Food is passed from the kitchen to the stube, where the dining room table is placed. Some meals are communal, such as fondue where a pot is set in the middle of the table for each person to dip into. Other meals are still served in a traditional manner on carved wooden plates. Furniture has been traditionally elaborately carved and in many Alpine countries carpentry skills are passed from generation to generation.
Roofs are traditionally constructed from Alpine rocks such as pieces of schist, gneiss or slate. Such chalets are typically found in the higher parts of the valleys, as in the Maurienne valley in Savoy, where the amount of snow during the cold months is important. The inclination of the roof cannot exceed 40%, allowing the snow to stay on top, thereby functioning as insulation from the cold. In the lower areas where the forests are widespread, wooden tiles are traditionally used. Commonly made of Norway spruce, they are called “tavaillon”.
The Alpine regions are multicultural and linguistically diverse. Dialects are common, and vary from valley to valley and region to region. In the Slavic Alps alone 19 dialects have been identified.
Some of the French dialects spoken in the French, Swiss and Italian alps of Aosta Valley derive from Arpitan, while the southern part of the western range is related to Old Provençal. the German dialects derive from Germanic tribal languages. Romansh, spoken by two percent of the population in southeast Switzerland, is an ancient Rhaeto-Romanic language derived from Latin, remnants of ancient Celtic languages and perhaps Etruscan.
In 17th century French-Italian border avalanche:- In the 17th century about 2500 people were killed by an avalanche in a village on the French-Italian border.
19th century Zermatt avalanche:- In the 19th century 120 homes in a village near Zermatt were destroyed by an avalanche.
- December 13, 1916 Marmolada-mountain-avalanche
- 1950–1951 winter-of-terror avalanches
- February 9, 1999 Montroc avalanche
- February 21, 1999 Evolene avalanche
- February 23, 1999 Galtur avalanche the deadliest avalanche in the Alps in 40 years.
- July 2014 Mont-Blanc avalanche
- January 13, 2016 Les-Deux-Alpes avalanche
- January 18, 2016 Valfrejus avalanche
Top 13 Intresting Facts About Alps
(1) Humans have been living in the Alps for 60,000 years.
(2) The Alps are the youngest mountains in Europe and began to form about 65 million years ago when the African crustal plate shifted into Europe.
(3) Mont Blanc stands at 4800 meters above the sea level, which makes it the highest of all the peaks in Alps.
(4) The Alps had an area of 1,817 sq. km covered by glaciers. That was in 1876. By 1973, the area covered by glaciers had reduced to 1,342 square km.
(5) Otzi the Iceman, a mummified man believed to be 5,000-years-old, was discovered in the Alps in 1991.
(6) The Alpine region has 14 million inhabitants.
(7) People call Grenoble the capital city of the Alps.
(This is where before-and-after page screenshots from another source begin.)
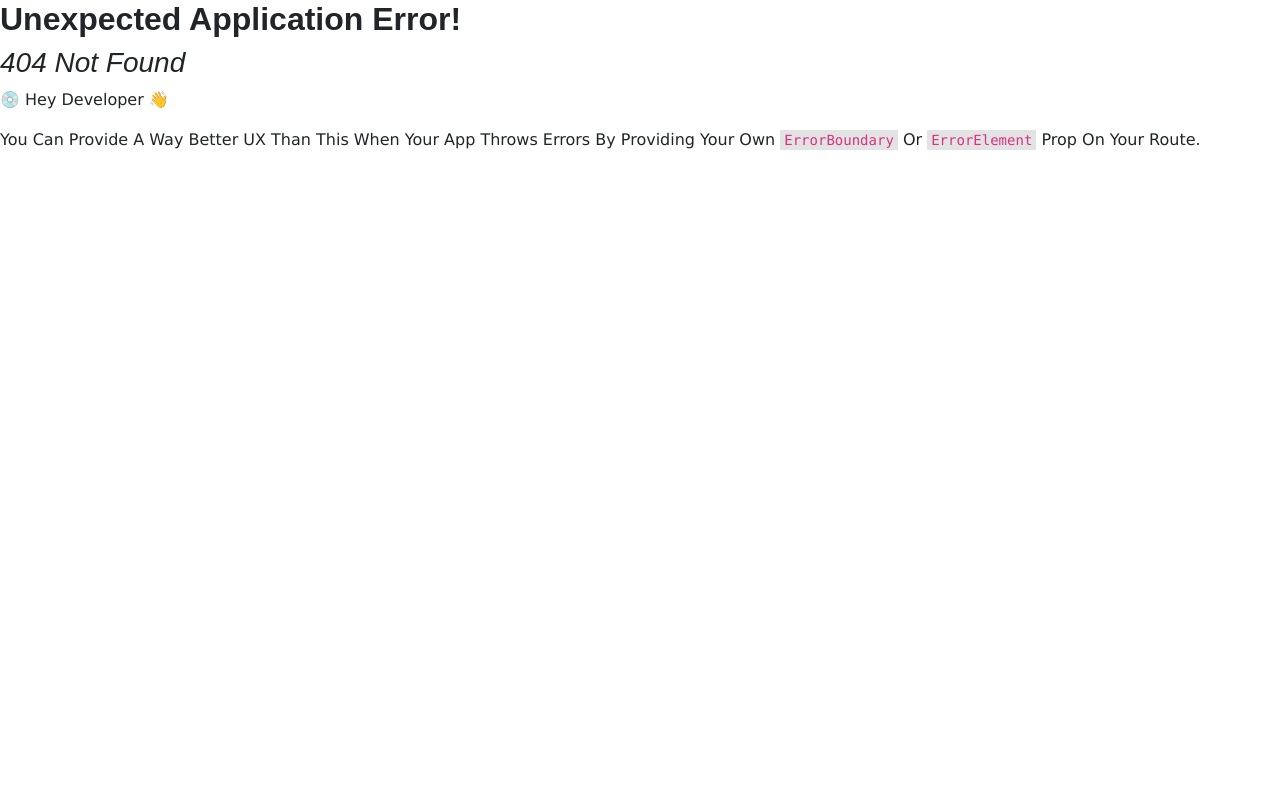
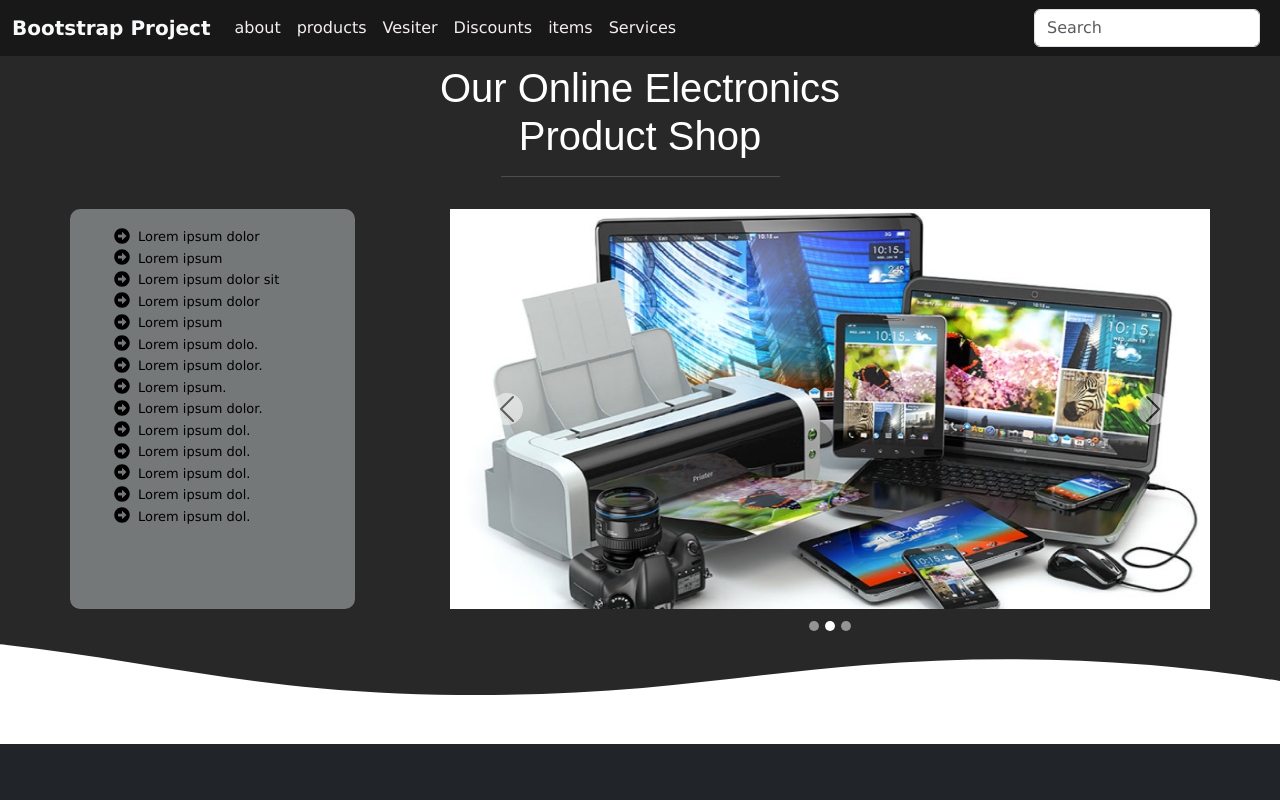
Before and after one commit to mwaqasahmad0082/electronic-store, a React (Vite) app: page / in a window 1280 px wide. Before the commit this address had no page. Shown: the top 800 px of the page. Built offline with nearby package versions, Linux system fonts and the light colour scheme.

Commit message:
fix : / route

```diff
--- a/src/App.jsx
+++ b/src/App.jsx
@@ -14,6 +14,14 @@ import Layout from "./pages/Layout";
 function App() {
   const router = createBrowserRouter([
 
+    {
+      path: "/",
+      element: (
+        <Layout>
+          <About />
+        </Layout>
+      ),
+    },
     {
       path: "/About",
       element: (
```
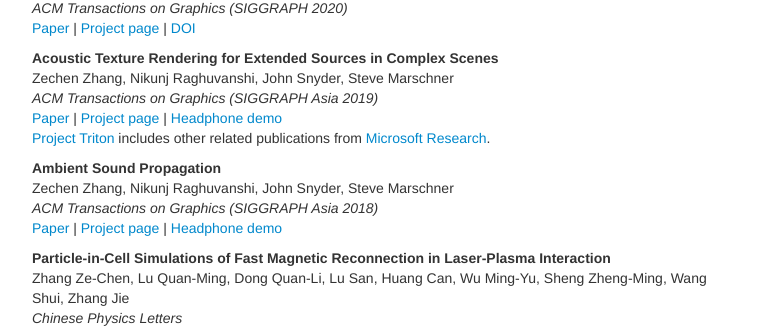
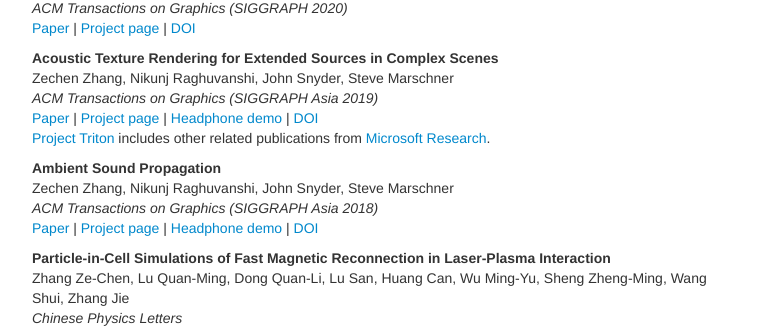
Before and after one commit to ZechenZ/zechenz.github.com, a Jekyll site: the page built from index.md, in a window 1280 px wide. Shown: the part 332-660 px from the top of the page, without its empty margins (258-1016 px from the left). Built offline with Jekyll 4.4.1, drawn with Linux system fonts in a browser that asks for light colours; our own code applies the rules of GitHub Pages for plain Markdown files.

Commit message:
add previous publication dois

```diff
--- a/index.md
+++ b/index.md
@@ -33,7 +33,7 @@ Chakravarty R. Alla Chaitanya<sup>\*</sup>, Nikunj Raghuvanshi<sup>\*</sup>, Kei
 |
 [Project page](https://www.microsoft.com/en-us/research/publication/directional-sources-and-listeners-in-interactive-sound-propagation-using-reciprocal-wave-field-coding/)
 |
-[DOI](https://doi.org/10.1145/3386569.3392459)
+[DOI](https://dx.doi.org/10.1145/3386569.3392459)
 
 **Acoustic Texture Rendering for Extended Sources in Complex Scenes**
 Zechen Zhang, Nikunj Raghuvanshi, John Snyder, Steve Marschner
@@ -43,6 +43,8 @@ Zechen Zhang, Nikunj Raghuvanshi, John Snyder, Steve Marschner
 [Project page](http://www.cs.cornell.edu/projects/ambientsound/acoustictexture)
 |
 [Headphone demo](https://youtu.be/kJrdjVx76jQ)
+|
+[DOI](http://dx.doi.org/10.1145/3355089.3356566)
 [Project Triton](https://www.microsoft.com/en-us/research/project/project-triton/#!publications) includes other related publications from [Microsoft Research](https://www.microsoft.com/en-us/research/).
 
 **Ambient Sound Propagation**
@@ -53,6 +55,8 @@ Zechen Zhang, Nikunj Raghuvanshi, John Snyder, Steve Marschner
 [Project page](http://www.cs.cornell.edu/projects/ambientsound)
 |
 [Headphone demo](https://vimeo.com/292495561)
+|
+[DOI](http://dx.doi.org/10.1145/3272127.3275100)
 
 **Particle-in-Cell Simulations of Fast Magnetic Reconnection in Laser-Plasma Interaction**
 Zhang Ze-Chen, Lu Quan-Ming, Dong Quan-Li, Lu San, Huang Can, Wu Ming-Yu, Sheng Zheng-Ming, Wang Shui, Zhang Jie
```
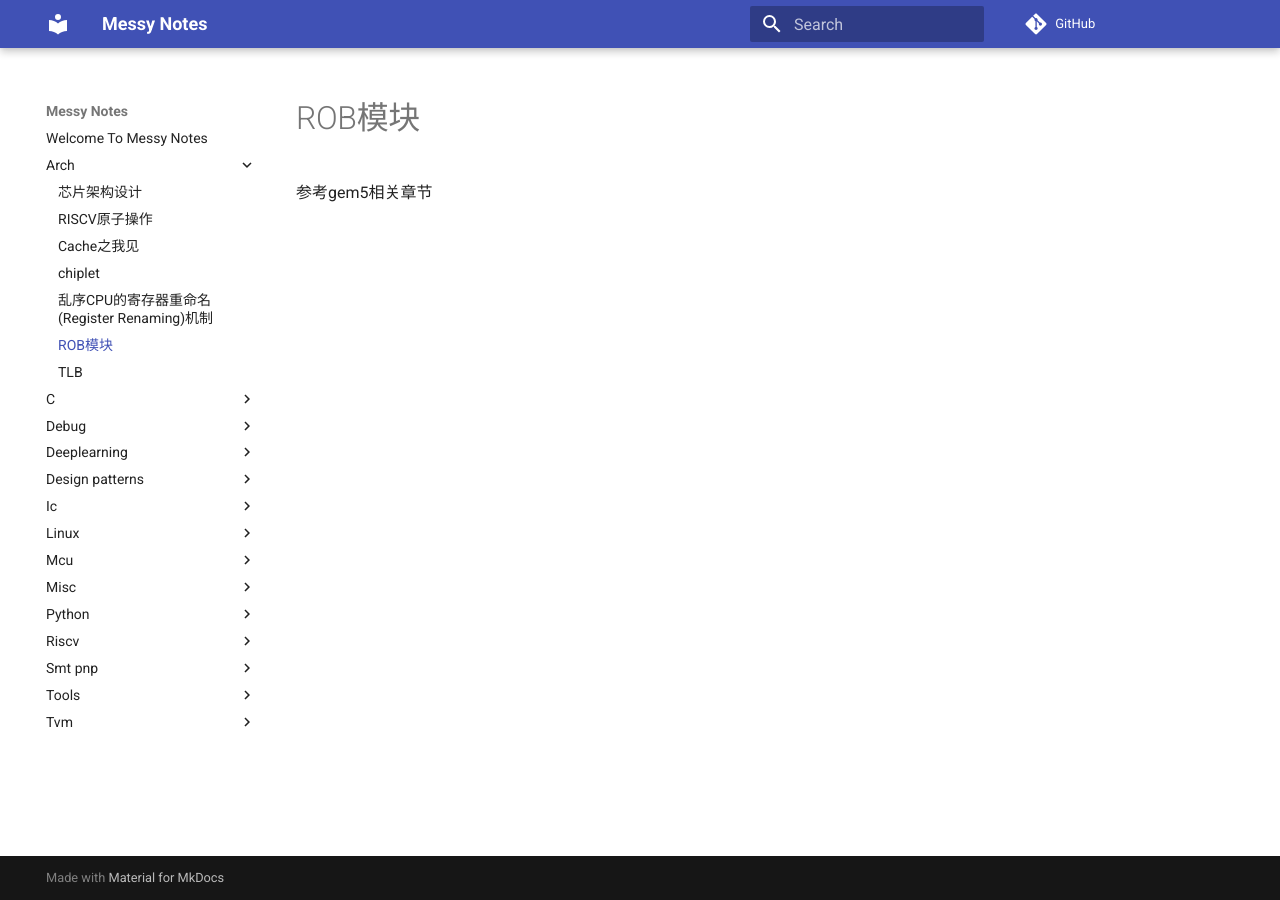
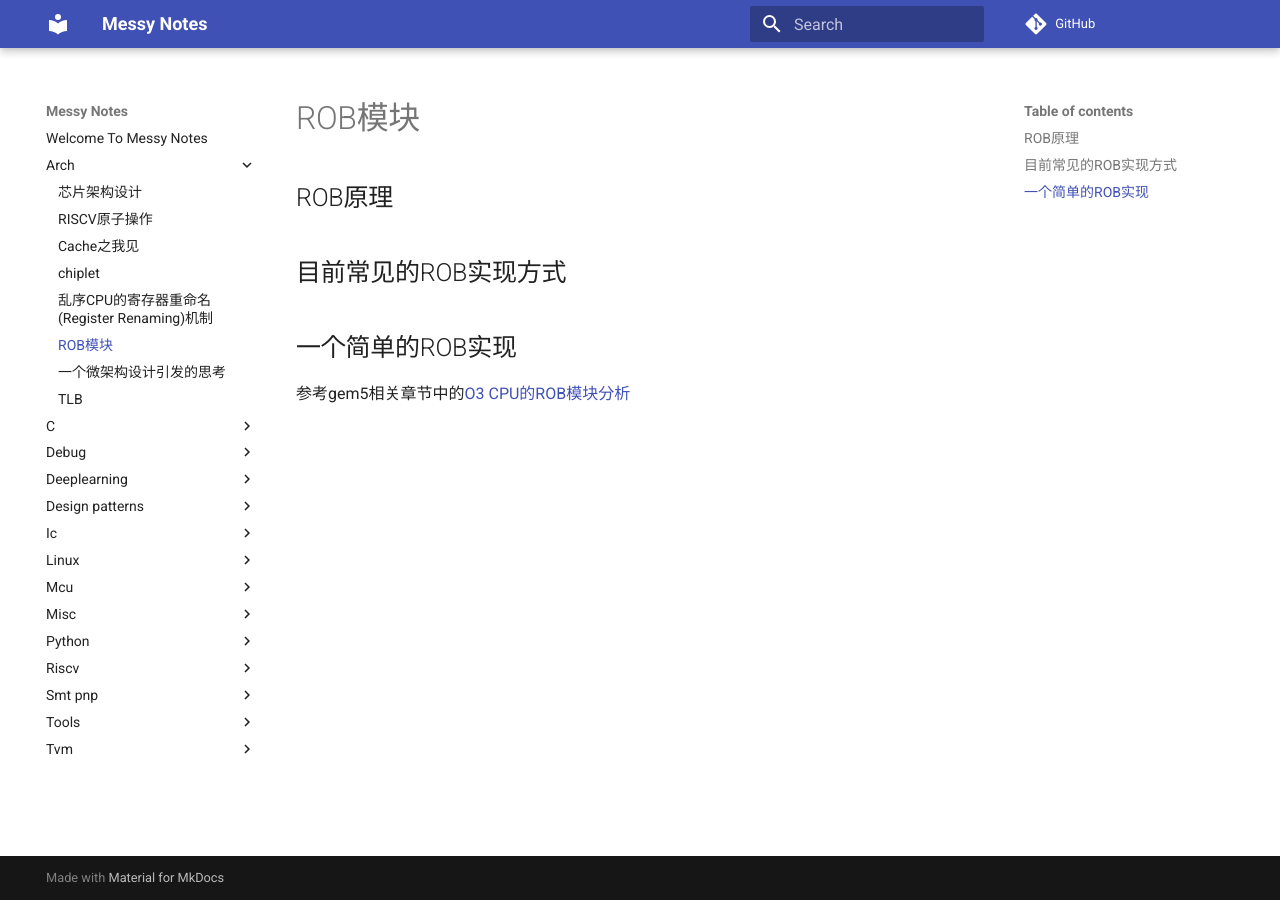
Before and after one commit to chsgcxy/messy_notes, an MkDocs documentation site: the page built from docs/arch/rob.md, in a window 1280 px wide. Built offline with MkDocs 1.6.1 and Material for MkDocs 9.7.7, drawn with Linux system fonts in a browser that asks for light colours; comment, search, counter and statistics services are not loaded.

```diff
--- a/docs/arch/rob.md
+++ b/docs/arch/rob.md
@@ -1,3 +1,9 @@
 # ROB模块
 
-参考gem5相关章节
+## ROB原理
+
+## 目前常见的ROB实现方式
+
+## 一个简单的ROB实现
+
+参考gem5相关章节中的[O3  CPU的ROB模块分析](../ic/gem5.md)
```
Also changed, not shown: docs/arch/think1.md (added, +24 -0 lines).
Boasting 500,000 residents, it is the biggest city in the Alps.
(8) You can find crystals like quartz and cinnabar throughout the Alps.
(9) The Alpine region area contains about a hundred peaks higher than 4,000 m (13,123 ft), known as the “four-thousanders”.
(10) The Alpine crests isolate one European region from another and are the source of many of Europe’s major rivers.
(11) Napoleon was in the Alps in 1800. He crossed one of the mountain passes, a task made more difficult by the fact that he had an army of 40,000.
(12) In World War II, Adolf Hitler kept a base of operation in the Bavarian Alps throughout the war.
(13) The Alps have been turned out one of the most visited mountain ranges in the world. According to the sources, around 120 million tourists visit the Alps every year.